━━━ Stored data

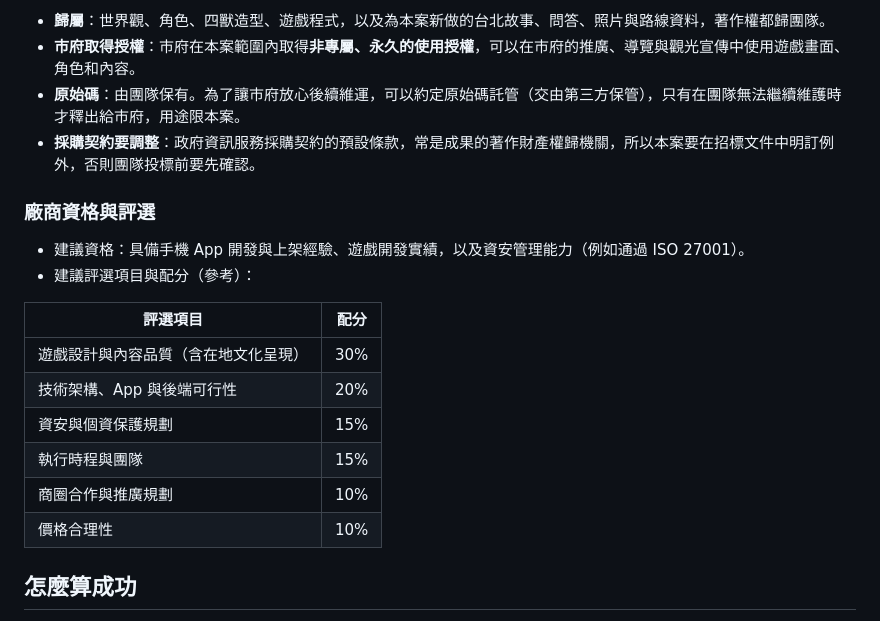
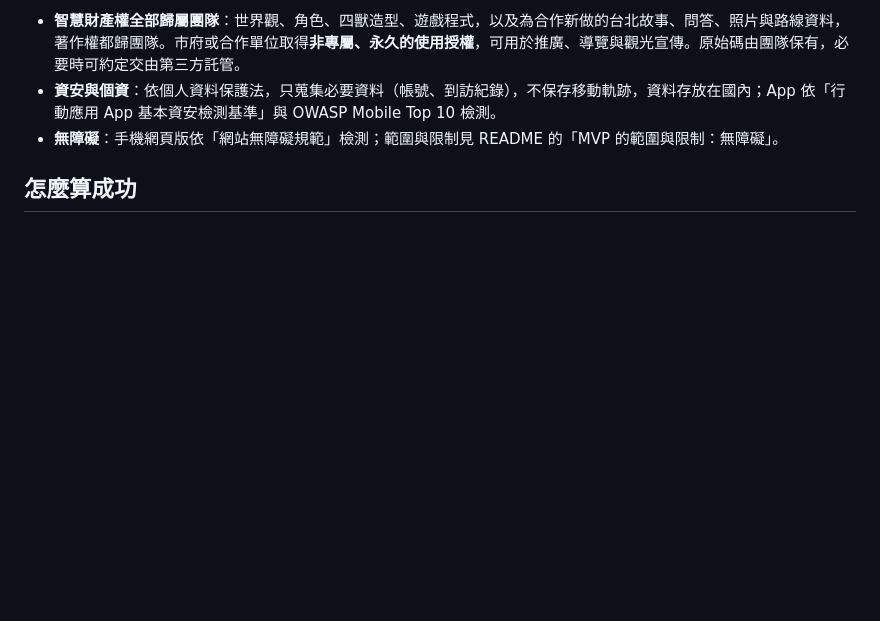
Before and after one commit to seasu/ocean-flow, a Markdown page: docs/100-days.md, the part around one of its changes. Rendered like a GitHub page; blank space fills up the shorter version.

```diff
--- a/docs/100-days.md
+++ b/docs/100-days.md
@@ -152,22 +146,7 @@
 
-- **歸屬**：世界觀、角色、四獸造型、遊戲程式，以及為本案新做的台北故事、問答、照片與路線資料，著作權都歸團隊。
-- **市府取得授權**：市府在本案範圍內取得**非專屬、永久的使用授權**，可以在市府的推廣、導覽與觀光宣傳中使用遊戲畫面、角色和內容。
-- **原始碼**：由團隊保有。為了讓市府放心後續維運，可以約定原始碼託管（交由第三方保管），只有在團隊無法繼續維護時才釋出給市府，用途限本案。
-- **採購契約要調整**：政府資訊服務採購契約的預設條款，常是成果的著作財產權歸機關，所以本案要在招標文件中明訂例外，否則團隊投標前要先確認。
-
-### 廠商資格與評選
-
-- 建議資格：具備手機 App 開發與上架經驗、遊戲開發實績，以及資安管理能力（例如通過 ISO 27001）。
-- 建議評選項目與配分（參考）：
-
-| 評選項目 | 配分 |
-|---|---|
-| 遊戲設計與內容品質（含在地文化呈現） | 30% |
-| 技術架構、App 與後端可行性 | 20% |
-| 資安與個資保護規劃 | 15% |
-| 執行時程與團隊 | 15% |
-| 商圈合作與推廣規劃 | 10% |
-| 價格合理性 | 10% |
+- **智慧財產權全部歸屬團隊**：世界觀、角色、四獸造型、遊戲程式，以及為合作新做的台北故事、問答、照片與路線資料，著作權都歸團隊。市府或合作單位取得**非專屬、永久的使用授權**，可用於推廣、導覽與觀光宣傳。原始碼由團隊保有，必要時可約定交由第三方託管。
+- **資安與個資**：依個人資料保護法，只蒐集必要資料（帳號、到訪紀錄），不保存移動軌跡，資料存放在國內；App 依「行動應用 App 基本資安檢測基準」與 OWASP Mobile Top 10 檢測。
+- **無障礙**：手機網頁版依「網站無障礙規範」檢測；範圍與限制見 README 的「MVP 的範圍與限制：無障礙」。
 
 ## 怎麼算成功
 
```
Also changed, not shown: other parts of docs/100-days.md (+25 -31 lines), README.md (+3 -2 lines), docs/product-spec.md (+2 -2 lines).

━━━━━━

A faithful, word-for-word copy of the records above, pictures left out, is the answer.

◆ **Solved exercise**:
Before and after one commit to seasu/ocean-flow, a Markdown page: docs/100-days.md, the part around one of its changes. Rendered like a GitHub page; blank space fills up the shorter version.

```diff
--- a/docs/100-days.md
+++ b/docs/100-days.md
@@ -152,22 +146,7 @@
 
-- **歸屬**：世界觀、角色、四獸造型、遊戲程式，以及為本案新做的台北故事、問答、照片與路線資料，著作權都歸團隊。
-- **市府取得授權**：市府在本案範圍內取得**非專屬、永久的使用授權**，可以在市府的推廣、導覽與觀光宣傳中使用遊戲畫面、角色和內容。
-- **原始碼**：由團隊保有。為了讓市府放心後續維運，可以約定原始碼託管（交由第三方保管），只有在團隊無法繼續維護時才釋出給市府，用途限本案。
-- **採購契約要調整**：政府資訊服務採購契約的預設條款，常是成果的著作財產權歸機關，所以本案要在招標文件中明訂例外，否則團隊投標前要先確認。
-
-### 廠商資格與評選
-
-- 建議資格：具備手機 App 開發與上架經驗、遊戲開發實績，以及資安管理能力（例如通過 ISO 27001）。
-- 建議評選項目與配分（參考）：
-
-| 評選項目 | 配分 |
-|---|---|
-| 遊戲設計與內容品質（含在地文化呈現） | 30% |
-| 技術架構、App 與後端可行性 | 20% |
-| 資安與個資保護規劃 | 15% |
-| 執行時程與團隊 | 15% |
-| 商圈合作與推廣規劃 | 10% |
-| 價格合理性 | 10% |
+- **智慧財產權全部歸屬團隊**：世界觀、角色、四獸造型、遊戲程式，以及為合作新做的台北故事、問答、照片與路線資料，著作權都歸團隊。市府或合作單位取得**非專屬、永久的使用授權**，可用於推廣、導覽與觀光宣傳。原始碼由團隊保有，必要時可約定交由第三方託管。
+- **資安與個資**：依個人資料保護法，只蒐集必要資料（帳號、到訪紀錄），不保存移動軌跡，資料存放在國內；App 依「行動應用 App 基本資安檢測基準」與 OWASP Mobile Top 10 檢測。
+- **無障礙**：手機網頁版依「網站無障礙規範」檢測；範圍與限制見 README 的「MVP 的範圍與限制：無障礙」。
 
 ## 怎麼算成功
 
```
Also changed, not shown: other parts of docs/100-days.md (+25 -31 lines), README.md (+3 -2 lines), docs/product-spec.md (+2 -2 lines).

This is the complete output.